| Stored items from a collection |
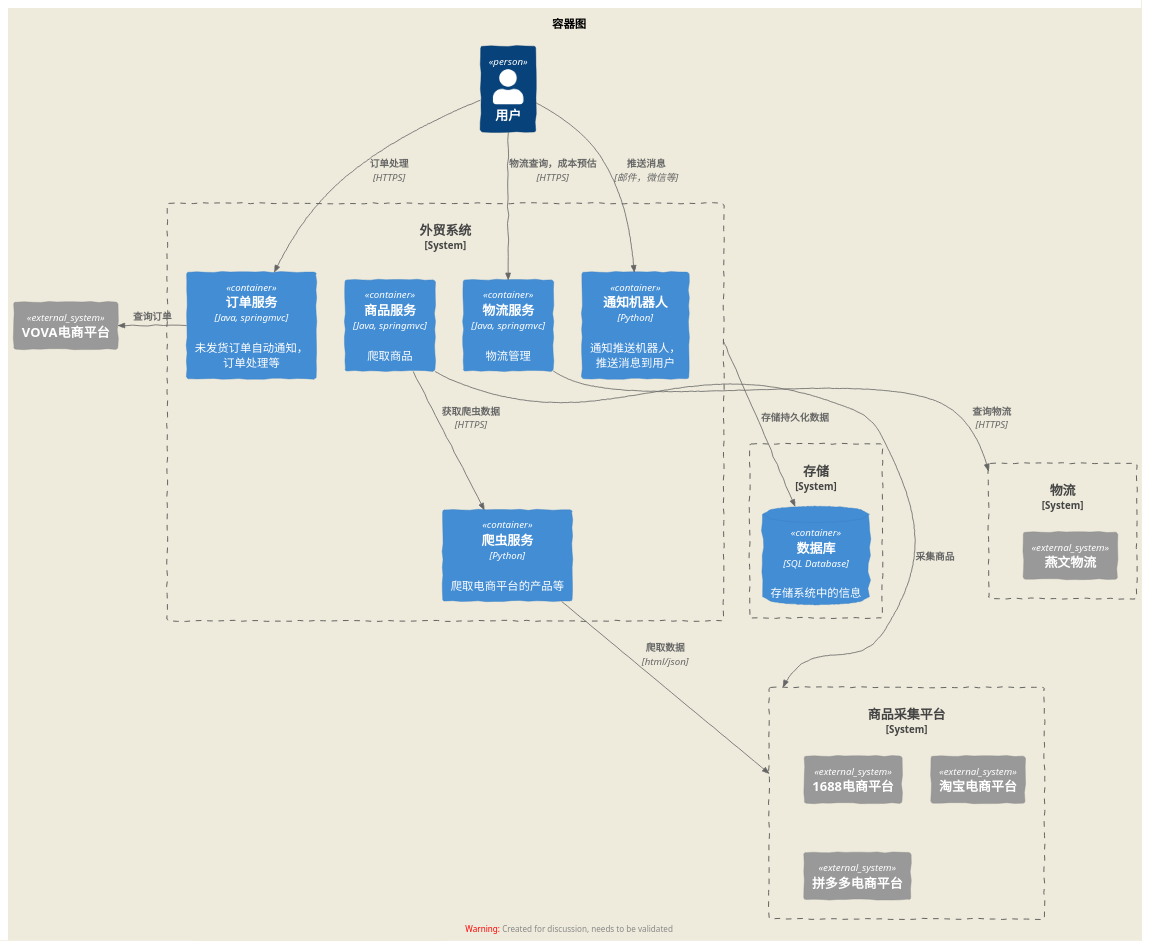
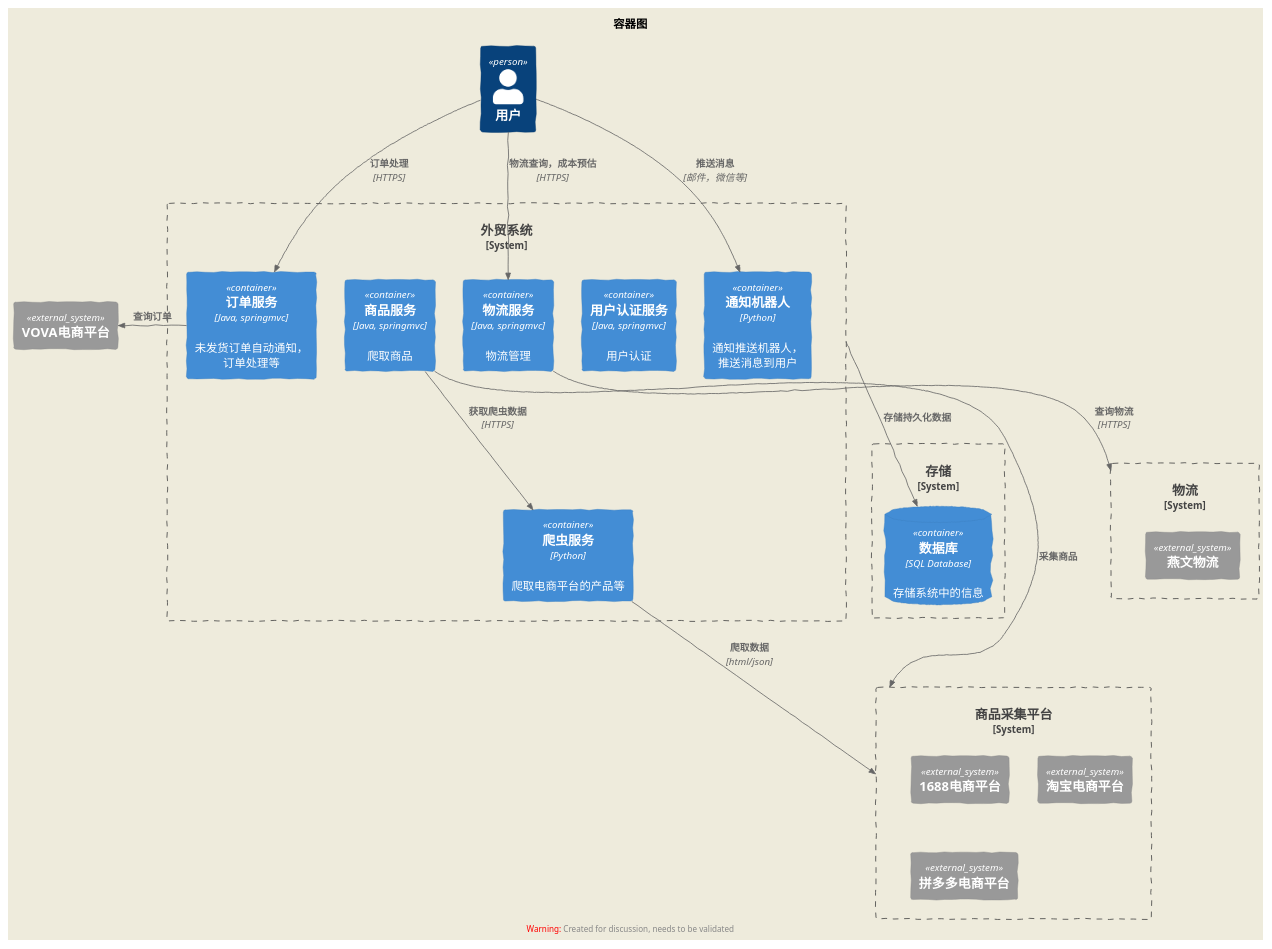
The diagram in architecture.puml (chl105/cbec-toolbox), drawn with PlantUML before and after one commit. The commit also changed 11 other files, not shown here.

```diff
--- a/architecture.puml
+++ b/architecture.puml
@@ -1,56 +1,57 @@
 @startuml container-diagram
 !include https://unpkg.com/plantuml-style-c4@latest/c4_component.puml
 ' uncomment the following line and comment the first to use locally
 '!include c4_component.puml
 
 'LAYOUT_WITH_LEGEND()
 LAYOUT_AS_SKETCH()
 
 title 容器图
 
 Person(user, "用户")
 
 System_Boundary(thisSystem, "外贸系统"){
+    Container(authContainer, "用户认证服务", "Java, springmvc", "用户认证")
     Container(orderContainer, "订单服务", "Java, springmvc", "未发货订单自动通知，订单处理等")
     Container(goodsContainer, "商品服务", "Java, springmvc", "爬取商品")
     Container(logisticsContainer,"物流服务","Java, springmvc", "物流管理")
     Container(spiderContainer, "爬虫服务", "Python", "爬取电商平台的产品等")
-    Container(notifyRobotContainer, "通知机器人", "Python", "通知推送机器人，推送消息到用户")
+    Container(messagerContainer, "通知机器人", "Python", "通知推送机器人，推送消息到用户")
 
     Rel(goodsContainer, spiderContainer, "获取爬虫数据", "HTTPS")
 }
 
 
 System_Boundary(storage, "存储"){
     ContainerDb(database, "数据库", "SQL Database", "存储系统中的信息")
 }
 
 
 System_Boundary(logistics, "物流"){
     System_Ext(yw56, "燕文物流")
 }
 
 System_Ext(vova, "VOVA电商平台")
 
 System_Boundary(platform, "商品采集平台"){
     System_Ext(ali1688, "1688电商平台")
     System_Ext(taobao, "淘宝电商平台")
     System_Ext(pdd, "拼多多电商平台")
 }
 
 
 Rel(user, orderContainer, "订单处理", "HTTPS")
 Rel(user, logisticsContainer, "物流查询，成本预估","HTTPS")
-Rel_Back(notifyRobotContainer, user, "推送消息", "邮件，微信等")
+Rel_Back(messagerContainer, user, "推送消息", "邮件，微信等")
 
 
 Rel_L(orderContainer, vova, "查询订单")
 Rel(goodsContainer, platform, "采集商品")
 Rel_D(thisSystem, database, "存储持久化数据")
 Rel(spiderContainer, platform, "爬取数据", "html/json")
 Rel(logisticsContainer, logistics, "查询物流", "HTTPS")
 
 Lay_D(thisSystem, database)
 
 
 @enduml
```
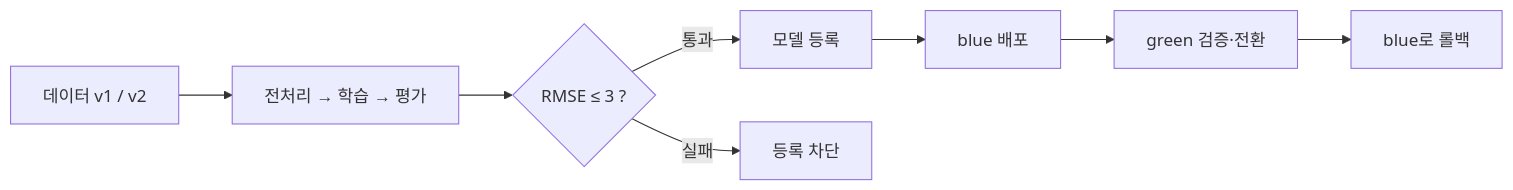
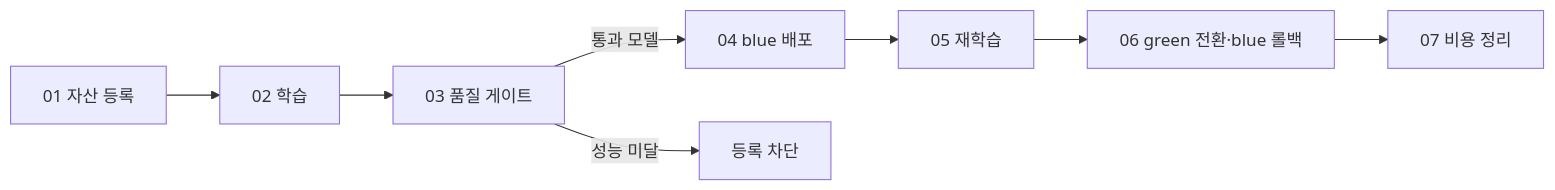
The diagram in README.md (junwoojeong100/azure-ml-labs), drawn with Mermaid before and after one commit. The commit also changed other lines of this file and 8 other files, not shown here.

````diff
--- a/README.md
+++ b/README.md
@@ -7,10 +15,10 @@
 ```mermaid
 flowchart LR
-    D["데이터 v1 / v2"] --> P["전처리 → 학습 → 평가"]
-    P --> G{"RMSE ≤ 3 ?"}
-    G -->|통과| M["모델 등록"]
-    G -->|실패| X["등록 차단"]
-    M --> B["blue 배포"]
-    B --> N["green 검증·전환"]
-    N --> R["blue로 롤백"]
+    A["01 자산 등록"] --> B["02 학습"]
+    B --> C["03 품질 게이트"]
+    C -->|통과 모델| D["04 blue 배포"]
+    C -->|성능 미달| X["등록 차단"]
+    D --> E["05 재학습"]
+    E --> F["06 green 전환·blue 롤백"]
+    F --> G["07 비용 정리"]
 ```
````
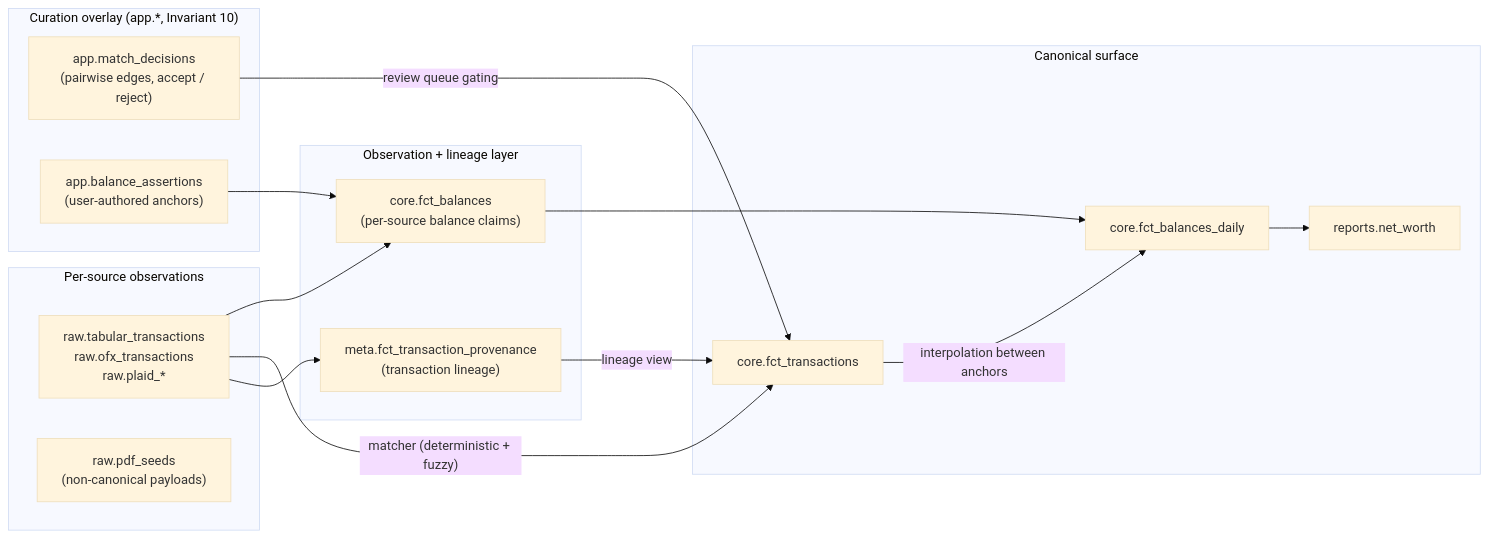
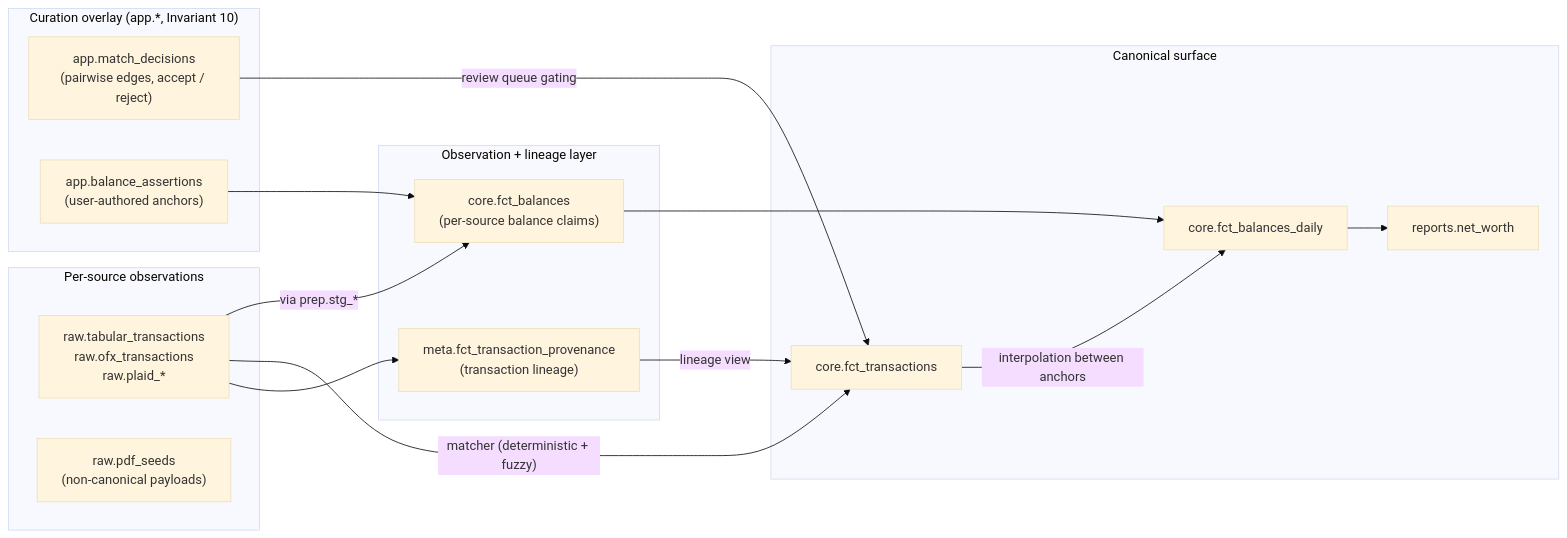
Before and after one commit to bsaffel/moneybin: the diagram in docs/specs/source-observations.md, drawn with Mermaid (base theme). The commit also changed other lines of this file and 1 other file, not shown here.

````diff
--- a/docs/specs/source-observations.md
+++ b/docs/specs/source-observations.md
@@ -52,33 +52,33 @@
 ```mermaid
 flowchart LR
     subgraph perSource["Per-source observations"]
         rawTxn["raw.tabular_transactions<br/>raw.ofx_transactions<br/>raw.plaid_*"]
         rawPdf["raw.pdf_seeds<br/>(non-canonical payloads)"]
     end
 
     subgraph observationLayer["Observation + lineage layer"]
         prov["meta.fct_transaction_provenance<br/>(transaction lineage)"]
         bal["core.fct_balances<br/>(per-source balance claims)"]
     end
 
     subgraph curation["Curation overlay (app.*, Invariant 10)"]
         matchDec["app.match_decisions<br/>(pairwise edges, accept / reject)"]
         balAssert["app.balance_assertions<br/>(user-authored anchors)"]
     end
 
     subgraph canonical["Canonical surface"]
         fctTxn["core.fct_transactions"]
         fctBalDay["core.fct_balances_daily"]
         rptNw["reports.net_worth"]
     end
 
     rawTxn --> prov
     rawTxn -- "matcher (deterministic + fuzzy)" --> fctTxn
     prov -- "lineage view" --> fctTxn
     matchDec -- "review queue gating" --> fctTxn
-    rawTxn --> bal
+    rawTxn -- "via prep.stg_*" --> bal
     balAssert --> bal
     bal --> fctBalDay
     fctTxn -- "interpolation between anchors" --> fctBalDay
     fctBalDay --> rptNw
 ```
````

| To do |
Up to and including the final line of the data above, please copy every line exactly, starting from the one that contains "rawTxn --> prov".

| Written response |
     rawTxn --> prov
     rawTxn -- "matcher (deterministic + fuzzy)" --> fctTxn
     prov -- "lineage view" --> fctTxn
     matchDec -- "review queue gating" --> fctTxn
-    rawTxn --> bal
+    rawTxn -- "via prep.stg_*" --> bal
     balAssert --> bal
     bal --> fctBalDay
     fctTxn -- "interpolation between anchors" --> fctBalDay
     fctBalDay --> rptNw
 ```
````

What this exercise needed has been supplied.